THE PROBLEM: Below are the records; give the number of their lines that contain the word "layout" and nothing more.

Entries taken from a collection:
· · ·

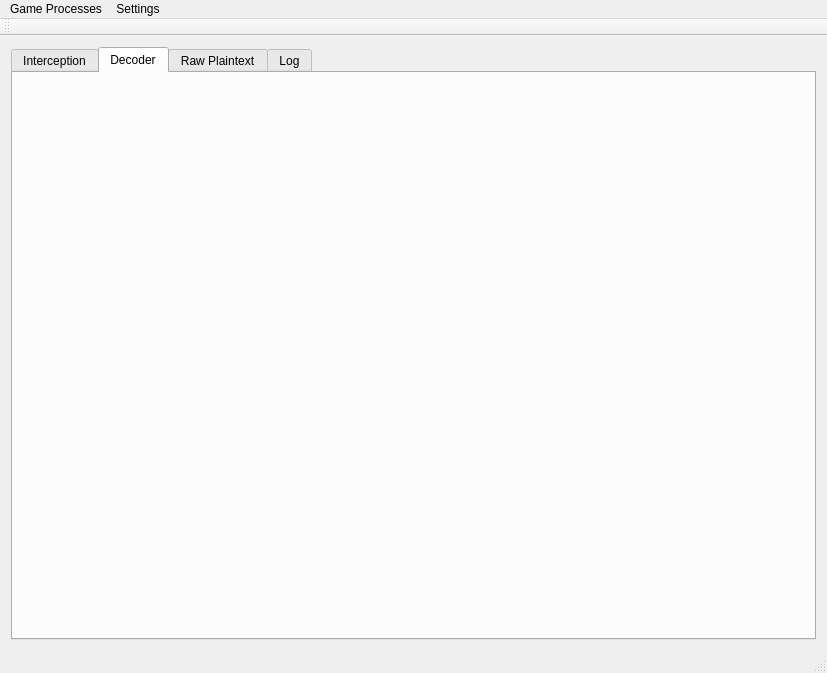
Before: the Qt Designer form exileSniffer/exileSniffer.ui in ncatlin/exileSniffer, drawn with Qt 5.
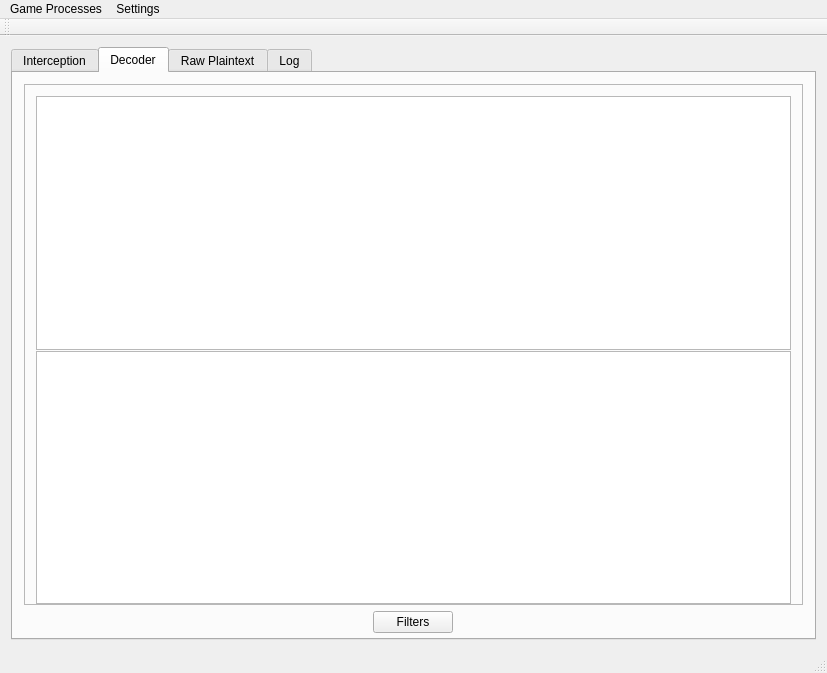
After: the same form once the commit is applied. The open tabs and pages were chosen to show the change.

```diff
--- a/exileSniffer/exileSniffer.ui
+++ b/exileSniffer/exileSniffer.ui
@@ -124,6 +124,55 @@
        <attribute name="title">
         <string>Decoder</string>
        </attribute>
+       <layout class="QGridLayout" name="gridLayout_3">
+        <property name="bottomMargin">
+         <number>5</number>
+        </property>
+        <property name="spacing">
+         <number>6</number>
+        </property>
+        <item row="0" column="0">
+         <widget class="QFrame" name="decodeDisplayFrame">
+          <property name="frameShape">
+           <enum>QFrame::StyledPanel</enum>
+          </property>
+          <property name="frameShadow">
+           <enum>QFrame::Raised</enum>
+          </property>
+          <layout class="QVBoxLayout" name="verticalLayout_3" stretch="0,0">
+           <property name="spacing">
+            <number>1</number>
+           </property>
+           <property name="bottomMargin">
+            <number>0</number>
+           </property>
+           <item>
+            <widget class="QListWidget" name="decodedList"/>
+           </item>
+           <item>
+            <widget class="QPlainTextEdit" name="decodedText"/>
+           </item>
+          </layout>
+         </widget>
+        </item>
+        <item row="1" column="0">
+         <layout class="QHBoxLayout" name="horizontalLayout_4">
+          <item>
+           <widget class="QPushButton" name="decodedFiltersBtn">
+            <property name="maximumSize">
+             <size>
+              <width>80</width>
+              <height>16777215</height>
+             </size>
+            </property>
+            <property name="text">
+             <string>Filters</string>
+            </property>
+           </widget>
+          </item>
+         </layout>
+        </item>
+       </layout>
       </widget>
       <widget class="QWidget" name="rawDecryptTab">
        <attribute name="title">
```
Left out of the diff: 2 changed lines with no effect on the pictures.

· · ·

SOLUTION TO THE PROBLEM: 6